February 25, 2014
The Citizens’ Stamp Advisory Committee has released a list of people and images that will be subjects of future postage stamps. The list includes Steve Jobs, Rudolph the Red-Nosed Reindeer, and Wilt Chamberlain. The Citizens’ Stamp Advisory Committee selects the subjects for recommendation to the Postmaster General, and meets regularly to evaluate as many as 50,000 inquiries a year recommending subjects and designs for stamps.
I ran the following search in All Federal materials on WestlawNext:
+”Citizens’ Stamp Advisory Committee”
Because “Advisory Committee” is a pretty common phrase, I decided to put our search in quotations and add the plus symbol to force Westlaw to search for this exact phrase. Another way we could do this would be to use the ADV command:
ADV: “Citizens’ Stamp Advisory Committee”
There are 2 regulations that mention the Committee.
39 C.F.R. § 551.3 – Procedure for selection of causes and recipient executive agencies.
39 C.F.R. § 551.4 – Submission requirements and selection criteria.
The first result in the Adminstrative Decisions & Guidance is a document from the Congressional Research Service:
COMMEMORATIVE POSTAGE STAMPS: HISTORY, SELECTION CRITERIA, AND REVENUE POTENTIAL. 2007 WL 1879818
That article indicates that “commemorative stamp program contributed an estimated $225.9 million in retained revenues for the USPS in 2005.” Because the United States Postal Service is expected to be self-supporting, this revenue is important. The document also provides a history and description of the Citizens‘ Stamp Advisory Committee. The committee was established in 1957, contains 15 members (not postal employees) from a variety of backgrounds, who serve three year terms.
Despite revenue from commemorative stamps, the U.S. Postal Service has struggled in recent years with debt. Last year, it announced they had a net loss of $5 billion in the 2013 fiscal year.
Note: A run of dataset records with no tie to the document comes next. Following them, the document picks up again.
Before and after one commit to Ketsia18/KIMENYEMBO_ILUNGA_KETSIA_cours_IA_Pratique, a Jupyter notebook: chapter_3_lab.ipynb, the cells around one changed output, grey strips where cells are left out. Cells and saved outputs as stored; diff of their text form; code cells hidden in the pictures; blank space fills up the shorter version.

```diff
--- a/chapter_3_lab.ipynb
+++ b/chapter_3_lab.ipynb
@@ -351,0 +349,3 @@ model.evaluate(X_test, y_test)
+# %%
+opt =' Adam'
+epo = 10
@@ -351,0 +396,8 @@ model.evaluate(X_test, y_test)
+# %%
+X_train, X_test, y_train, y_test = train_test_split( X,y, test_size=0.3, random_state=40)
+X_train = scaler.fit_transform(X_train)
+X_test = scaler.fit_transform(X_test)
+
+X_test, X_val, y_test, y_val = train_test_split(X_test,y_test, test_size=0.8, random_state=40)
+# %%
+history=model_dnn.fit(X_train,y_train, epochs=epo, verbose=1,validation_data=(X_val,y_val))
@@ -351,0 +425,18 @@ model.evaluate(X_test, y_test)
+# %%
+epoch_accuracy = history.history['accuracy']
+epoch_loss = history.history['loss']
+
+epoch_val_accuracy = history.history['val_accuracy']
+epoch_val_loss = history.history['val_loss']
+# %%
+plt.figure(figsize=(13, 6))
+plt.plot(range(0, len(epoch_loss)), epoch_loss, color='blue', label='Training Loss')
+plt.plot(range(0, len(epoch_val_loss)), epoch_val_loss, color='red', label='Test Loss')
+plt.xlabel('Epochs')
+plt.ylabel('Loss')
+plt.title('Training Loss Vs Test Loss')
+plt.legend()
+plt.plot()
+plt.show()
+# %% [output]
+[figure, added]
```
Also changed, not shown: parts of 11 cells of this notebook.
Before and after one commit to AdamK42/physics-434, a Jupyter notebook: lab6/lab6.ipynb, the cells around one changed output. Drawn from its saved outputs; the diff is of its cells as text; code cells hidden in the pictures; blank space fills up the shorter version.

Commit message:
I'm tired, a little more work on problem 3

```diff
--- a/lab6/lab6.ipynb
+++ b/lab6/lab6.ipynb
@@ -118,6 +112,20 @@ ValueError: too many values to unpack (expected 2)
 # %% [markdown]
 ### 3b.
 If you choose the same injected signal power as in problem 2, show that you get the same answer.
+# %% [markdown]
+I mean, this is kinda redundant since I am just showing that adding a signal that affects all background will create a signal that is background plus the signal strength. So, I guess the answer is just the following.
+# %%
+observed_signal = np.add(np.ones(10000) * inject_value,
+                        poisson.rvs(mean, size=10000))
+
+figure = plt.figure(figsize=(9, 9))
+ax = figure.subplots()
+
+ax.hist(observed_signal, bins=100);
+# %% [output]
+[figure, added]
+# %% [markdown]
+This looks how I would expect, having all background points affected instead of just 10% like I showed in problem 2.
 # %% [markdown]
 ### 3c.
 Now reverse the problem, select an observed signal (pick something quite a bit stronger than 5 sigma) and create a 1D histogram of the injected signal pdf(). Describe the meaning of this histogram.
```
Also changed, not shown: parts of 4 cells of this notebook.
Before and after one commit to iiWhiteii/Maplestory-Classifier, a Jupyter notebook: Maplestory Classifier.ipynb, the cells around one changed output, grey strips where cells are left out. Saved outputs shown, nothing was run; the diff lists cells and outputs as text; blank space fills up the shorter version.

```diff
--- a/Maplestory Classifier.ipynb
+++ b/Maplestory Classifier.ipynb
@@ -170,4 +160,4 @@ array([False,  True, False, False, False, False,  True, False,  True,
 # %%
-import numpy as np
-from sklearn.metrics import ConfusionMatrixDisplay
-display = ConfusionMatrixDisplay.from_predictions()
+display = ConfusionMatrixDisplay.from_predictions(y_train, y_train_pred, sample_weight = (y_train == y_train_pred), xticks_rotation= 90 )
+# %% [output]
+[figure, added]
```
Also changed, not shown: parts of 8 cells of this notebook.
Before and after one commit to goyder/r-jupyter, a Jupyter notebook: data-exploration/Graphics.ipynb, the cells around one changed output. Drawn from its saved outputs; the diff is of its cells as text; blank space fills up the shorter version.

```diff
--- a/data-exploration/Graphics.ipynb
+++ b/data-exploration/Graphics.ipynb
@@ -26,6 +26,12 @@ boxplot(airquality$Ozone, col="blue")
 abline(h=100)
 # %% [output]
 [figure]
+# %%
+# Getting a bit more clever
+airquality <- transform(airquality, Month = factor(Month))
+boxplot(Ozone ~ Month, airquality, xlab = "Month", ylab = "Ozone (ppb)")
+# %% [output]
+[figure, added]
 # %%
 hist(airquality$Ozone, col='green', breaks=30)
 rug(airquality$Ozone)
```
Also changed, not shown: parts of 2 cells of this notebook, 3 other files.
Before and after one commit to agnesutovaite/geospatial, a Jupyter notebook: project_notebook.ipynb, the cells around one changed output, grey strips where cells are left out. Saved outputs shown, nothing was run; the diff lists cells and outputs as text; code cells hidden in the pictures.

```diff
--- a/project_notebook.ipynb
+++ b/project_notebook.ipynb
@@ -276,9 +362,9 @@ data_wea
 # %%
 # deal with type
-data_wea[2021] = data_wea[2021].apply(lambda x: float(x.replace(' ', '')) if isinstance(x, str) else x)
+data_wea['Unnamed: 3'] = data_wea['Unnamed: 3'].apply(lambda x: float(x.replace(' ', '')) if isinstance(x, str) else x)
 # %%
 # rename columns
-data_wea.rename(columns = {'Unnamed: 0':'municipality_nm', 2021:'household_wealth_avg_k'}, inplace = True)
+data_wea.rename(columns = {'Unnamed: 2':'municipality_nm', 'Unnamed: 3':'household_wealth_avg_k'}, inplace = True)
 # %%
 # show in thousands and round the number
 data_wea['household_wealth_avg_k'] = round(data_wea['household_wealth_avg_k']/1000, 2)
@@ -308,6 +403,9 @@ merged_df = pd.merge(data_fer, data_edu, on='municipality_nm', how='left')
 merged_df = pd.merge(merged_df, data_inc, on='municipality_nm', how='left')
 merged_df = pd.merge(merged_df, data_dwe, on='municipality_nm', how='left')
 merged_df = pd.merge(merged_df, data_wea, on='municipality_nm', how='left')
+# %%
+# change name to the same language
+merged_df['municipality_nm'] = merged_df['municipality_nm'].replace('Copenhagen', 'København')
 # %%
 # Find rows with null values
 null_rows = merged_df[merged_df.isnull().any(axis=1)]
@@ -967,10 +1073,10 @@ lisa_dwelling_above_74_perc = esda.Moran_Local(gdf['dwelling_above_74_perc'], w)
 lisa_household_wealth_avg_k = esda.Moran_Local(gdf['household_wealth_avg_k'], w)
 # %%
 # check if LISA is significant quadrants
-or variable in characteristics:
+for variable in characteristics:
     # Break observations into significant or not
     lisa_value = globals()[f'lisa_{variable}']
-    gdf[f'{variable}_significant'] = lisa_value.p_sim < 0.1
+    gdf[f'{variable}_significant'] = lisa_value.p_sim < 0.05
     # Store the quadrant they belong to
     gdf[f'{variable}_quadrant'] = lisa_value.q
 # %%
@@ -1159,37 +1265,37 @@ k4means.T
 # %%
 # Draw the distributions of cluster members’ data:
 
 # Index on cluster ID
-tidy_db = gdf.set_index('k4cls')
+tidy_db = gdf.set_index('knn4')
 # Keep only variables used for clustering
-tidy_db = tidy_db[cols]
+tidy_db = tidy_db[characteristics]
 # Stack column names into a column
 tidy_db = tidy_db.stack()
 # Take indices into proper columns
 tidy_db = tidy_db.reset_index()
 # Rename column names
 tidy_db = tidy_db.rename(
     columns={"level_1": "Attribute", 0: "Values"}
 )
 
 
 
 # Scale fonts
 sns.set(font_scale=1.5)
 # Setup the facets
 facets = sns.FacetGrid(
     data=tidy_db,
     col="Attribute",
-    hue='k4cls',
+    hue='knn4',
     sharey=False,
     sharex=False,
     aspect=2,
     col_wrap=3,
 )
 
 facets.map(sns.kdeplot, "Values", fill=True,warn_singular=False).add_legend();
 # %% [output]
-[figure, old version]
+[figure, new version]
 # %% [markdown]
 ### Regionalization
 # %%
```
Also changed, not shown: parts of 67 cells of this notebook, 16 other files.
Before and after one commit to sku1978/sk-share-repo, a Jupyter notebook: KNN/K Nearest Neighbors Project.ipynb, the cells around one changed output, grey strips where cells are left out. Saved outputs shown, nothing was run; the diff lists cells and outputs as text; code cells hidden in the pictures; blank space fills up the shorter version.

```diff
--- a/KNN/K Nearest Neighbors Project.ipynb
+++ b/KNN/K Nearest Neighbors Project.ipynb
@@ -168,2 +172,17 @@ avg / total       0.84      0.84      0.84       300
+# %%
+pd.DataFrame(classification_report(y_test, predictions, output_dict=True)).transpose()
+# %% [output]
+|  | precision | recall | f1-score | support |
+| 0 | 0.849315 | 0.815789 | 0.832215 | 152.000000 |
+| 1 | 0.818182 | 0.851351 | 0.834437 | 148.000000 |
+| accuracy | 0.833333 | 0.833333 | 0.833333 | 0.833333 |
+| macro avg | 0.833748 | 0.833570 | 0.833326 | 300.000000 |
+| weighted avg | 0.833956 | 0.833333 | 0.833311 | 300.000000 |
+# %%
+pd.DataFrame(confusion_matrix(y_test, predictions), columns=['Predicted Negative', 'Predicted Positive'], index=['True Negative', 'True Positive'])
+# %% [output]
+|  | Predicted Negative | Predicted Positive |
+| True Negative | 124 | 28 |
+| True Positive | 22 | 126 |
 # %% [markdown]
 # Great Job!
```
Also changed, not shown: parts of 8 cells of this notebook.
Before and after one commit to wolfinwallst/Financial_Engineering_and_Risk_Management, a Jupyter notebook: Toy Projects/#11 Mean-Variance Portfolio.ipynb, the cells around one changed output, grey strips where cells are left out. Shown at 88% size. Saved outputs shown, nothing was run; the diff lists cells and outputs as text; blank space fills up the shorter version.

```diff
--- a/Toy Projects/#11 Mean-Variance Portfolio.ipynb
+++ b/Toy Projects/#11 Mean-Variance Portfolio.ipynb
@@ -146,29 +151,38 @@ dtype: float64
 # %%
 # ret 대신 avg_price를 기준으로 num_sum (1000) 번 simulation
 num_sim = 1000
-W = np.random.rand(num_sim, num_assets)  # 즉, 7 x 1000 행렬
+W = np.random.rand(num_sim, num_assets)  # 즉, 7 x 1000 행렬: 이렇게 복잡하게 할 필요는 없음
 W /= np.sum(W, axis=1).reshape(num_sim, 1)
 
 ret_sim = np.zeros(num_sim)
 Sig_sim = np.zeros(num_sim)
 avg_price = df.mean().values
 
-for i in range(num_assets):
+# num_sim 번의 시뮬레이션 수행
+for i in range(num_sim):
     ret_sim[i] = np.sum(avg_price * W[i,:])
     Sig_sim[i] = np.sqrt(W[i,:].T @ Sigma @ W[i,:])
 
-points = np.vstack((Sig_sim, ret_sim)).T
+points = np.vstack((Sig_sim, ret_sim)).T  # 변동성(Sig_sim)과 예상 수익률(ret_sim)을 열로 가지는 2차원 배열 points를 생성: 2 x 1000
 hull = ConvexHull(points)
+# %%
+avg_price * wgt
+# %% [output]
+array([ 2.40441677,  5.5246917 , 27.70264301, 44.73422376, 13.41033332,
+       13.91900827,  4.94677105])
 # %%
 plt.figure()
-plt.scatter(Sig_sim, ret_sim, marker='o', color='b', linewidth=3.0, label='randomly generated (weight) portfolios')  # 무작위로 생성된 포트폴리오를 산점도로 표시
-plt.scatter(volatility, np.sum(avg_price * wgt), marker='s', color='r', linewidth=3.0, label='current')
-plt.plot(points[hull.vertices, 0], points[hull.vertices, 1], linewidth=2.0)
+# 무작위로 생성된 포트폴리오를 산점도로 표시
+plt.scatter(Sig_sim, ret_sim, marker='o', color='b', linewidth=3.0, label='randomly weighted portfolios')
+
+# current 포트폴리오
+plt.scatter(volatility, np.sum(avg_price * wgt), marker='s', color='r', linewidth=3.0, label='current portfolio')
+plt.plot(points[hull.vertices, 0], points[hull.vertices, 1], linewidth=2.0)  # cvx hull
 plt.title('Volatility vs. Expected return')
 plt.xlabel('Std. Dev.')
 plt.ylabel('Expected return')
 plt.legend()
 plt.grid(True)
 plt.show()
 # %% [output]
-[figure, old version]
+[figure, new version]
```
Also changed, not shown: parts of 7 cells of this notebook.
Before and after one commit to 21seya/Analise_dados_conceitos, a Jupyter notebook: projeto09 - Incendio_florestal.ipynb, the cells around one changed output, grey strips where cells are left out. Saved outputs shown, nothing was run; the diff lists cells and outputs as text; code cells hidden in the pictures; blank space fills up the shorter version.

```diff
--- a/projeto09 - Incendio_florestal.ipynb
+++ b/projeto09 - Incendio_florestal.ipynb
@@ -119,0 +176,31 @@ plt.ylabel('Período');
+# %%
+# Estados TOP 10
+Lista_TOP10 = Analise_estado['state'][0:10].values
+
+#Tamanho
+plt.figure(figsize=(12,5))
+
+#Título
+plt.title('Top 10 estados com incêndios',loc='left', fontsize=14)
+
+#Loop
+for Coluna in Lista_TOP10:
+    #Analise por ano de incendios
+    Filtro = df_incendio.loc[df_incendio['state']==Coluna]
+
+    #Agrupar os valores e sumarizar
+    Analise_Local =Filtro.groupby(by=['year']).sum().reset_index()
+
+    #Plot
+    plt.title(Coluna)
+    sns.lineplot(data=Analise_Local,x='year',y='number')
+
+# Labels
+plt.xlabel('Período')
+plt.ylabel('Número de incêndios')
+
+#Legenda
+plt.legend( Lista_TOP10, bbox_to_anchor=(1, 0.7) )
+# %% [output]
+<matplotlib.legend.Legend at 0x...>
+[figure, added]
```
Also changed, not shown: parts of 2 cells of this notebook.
The U.S. Postal Service made a number of recommendations as to how they can resolve their financial crisis, one of the most widely discussed of which was reducing delivery of mail to 5 days a week instead of 6. That proposal was “delayed” after Congress passed a spending bill continuing a prohibition against reducing delivery days.
You can find Postal Service Statutes in the United States Code under Title 39, and regulations under the same title in the Code of Federal Regulation.